***** Dataset extract *****

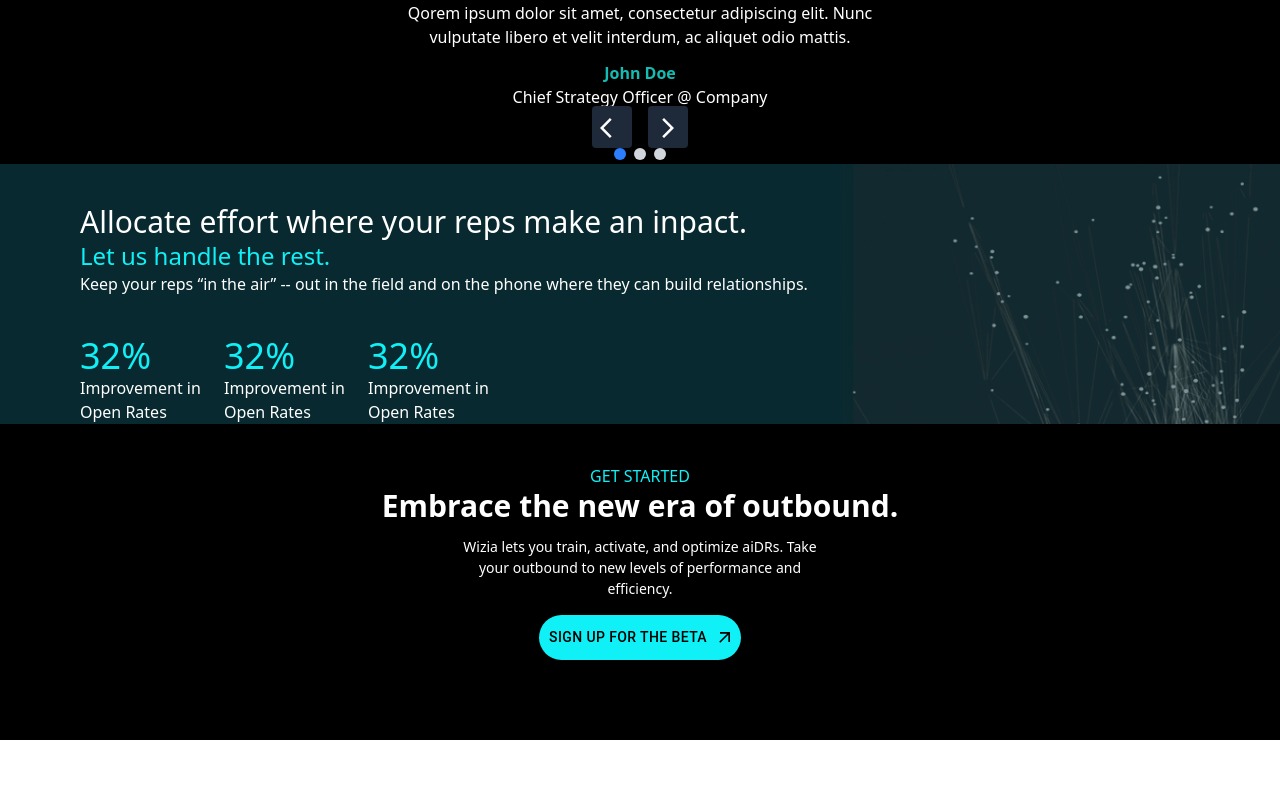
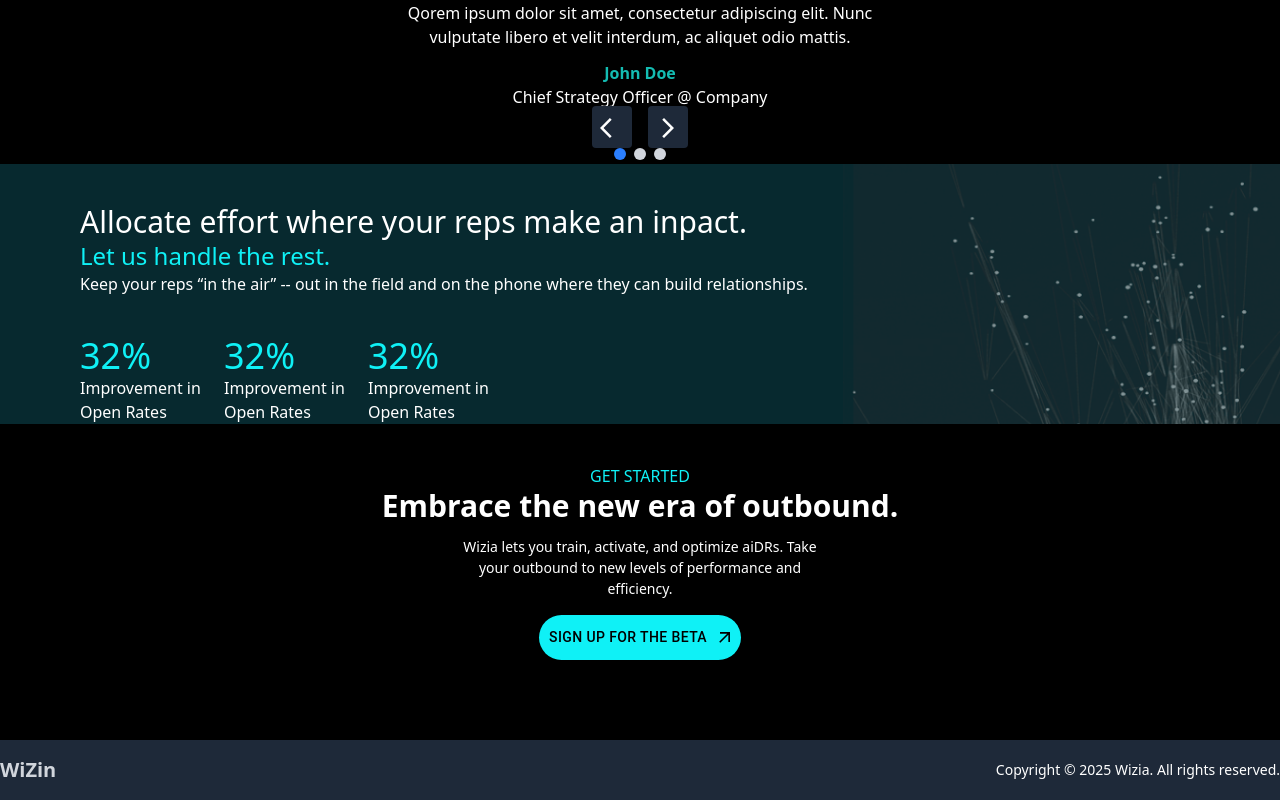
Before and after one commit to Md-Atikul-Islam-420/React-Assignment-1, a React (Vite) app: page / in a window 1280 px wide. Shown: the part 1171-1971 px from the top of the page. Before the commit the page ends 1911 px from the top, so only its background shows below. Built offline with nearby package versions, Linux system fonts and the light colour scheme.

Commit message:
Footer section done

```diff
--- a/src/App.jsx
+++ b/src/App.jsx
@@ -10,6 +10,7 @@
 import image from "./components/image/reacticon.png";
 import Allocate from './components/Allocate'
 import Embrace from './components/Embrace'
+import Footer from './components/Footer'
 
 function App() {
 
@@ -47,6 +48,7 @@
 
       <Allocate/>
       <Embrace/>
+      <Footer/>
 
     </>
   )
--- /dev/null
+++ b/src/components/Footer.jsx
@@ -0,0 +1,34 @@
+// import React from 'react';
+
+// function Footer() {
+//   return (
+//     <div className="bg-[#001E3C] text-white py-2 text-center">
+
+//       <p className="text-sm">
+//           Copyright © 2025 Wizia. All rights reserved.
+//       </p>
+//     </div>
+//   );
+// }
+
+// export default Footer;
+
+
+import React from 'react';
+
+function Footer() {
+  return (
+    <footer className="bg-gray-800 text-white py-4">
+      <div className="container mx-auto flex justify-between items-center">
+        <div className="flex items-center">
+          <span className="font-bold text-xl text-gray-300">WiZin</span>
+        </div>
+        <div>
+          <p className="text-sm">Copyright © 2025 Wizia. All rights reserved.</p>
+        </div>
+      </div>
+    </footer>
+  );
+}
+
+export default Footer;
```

*****
***** Dataset extract *****

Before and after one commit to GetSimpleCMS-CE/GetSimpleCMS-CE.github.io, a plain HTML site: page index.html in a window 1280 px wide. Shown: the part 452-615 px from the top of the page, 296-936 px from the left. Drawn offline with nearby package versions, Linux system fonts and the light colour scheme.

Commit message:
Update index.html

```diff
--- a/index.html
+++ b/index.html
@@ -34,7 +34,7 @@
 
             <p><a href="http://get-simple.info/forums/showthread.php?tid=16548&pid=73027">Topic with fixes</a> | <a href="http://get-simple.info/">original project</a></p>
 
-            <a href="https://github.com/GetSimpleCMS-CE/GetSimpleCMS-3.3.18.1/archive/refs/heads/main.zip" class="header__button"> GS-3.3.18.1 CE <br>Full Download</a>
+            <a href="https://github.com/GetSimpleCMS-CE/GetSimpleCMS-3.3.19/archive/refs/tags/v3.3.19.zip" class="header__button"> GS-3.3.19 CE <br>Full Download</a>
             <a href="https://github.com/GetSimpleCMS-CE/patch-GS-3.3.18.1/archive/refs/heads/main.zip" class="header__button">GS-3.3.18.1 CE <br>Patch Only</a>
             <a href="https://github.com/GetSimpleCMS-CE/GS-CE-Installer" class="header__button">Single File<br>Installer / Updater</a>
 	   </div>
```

*****

◆ **Activity**: Using the records above, say how many lines contain the word "center". Write the number alone.

◆ **Solved exercise**: 3